• [What to produce]:
Among the entries below, find all lines that include "scss" and copy them.

• [Web page revision data]:
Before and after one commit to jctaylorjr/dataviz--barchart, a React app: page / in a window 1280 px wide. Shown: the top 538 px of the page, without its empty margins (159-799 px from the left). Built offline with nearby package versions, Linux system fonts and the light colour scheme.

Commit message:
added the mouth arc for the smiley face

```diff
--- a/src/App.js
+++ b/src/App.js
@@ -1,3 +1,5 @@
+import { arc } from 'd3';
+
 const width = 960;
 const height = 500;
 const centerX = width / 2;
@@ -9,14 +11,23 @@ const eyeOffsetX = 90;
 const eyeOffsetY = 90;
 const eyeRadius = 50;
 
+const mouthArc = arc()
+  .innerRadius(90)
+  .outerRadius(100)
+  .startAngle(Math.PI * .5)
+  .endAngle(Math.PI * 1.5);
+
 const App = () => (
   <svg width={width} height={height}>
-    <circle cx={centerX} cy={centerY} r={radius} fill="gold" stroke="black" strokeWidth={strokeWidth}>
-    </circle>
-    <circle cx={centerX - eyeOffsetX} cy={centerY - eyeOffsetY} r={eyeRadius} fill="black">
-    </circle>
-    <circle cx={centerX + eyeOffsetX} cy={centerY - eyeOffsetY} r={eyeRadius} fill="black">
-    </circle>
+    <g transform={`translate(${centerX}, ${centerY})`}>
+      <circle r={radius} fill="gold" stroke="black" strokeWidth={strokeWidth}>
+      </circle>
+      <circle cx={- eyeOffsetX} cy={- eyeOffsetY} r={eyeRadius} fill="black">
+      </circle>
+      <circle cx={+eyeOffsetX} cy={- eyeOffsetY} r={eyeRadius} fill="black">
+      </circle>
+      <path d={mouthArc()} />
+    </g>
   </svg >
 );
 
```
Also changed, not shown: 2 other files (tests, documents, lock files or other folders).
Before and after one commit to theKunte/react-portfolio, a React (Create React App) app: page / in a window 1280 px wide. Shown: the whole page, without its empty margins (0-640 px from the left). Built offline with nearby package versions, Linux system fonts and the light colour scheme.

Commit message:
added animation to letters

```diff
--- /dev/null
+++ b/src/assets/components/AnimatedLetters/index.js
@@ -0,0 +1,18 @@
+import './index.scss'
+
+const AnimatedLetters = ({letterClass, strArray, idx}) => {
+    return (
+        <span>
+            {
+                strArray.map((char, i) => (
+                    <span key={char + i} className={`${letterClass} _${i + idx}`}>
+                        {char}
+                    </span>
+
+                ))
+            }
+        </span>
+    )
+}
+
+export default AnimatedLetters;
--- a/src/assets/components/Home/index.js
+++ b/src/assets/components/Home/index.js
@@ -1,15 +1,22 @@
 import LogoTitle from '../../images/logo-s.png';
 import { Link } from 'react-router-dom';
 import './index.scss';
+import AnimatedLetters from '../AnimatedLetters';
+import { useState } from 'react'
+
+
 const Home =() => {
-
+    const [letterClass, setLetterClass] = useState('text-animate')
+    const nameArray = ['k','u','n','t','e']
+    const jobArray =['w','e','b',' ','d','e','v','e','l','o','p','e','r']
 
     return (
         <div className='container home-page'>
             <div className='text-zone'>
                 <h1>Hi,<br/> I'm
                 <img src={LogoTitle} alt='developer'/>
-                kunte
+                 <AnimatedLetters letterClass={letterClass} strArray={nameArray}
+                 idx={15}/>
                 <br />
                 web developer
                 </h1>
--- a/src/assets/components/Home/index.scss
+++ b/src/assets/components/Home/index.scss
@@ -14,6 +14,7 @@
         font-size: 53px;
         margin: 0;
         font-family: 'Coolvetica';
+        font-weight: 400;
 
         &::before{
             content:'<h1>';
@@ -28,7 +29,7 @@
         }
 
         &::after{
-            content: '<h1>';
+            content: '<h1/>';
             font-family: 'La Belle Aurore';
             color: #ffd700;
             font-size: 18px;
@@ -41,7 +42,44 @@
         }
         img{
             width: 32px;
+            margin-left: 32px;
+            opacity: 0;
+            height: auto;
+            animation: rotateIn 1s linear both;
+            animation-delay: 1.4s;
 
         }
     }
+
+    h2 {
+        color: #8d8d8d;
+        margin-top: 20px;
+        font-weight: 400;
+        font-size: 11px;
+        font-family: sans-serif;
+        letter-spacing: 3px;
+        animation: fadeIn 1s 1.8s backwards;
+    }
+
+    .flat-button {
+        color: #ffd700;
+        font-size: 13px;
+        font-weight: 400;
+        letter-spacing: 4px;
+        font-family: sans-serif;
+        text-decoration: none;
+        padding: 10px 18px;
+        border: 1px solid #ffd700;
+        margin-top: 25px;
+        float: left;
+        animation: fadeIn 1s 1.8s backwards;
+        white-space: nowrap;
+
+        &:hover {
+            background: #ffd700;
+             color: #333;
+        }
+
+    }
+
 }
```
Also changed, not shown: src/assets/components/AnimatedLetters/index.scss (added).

• [Solution]:
+import './index.scss'
 import './index.scss';
--- a/src/assets/components/Home/index.scss
+++ b/src/assets/components/Home/index.scss
Also changed, not shown: src/assets/components/AnimatedLetters/index.scss (added).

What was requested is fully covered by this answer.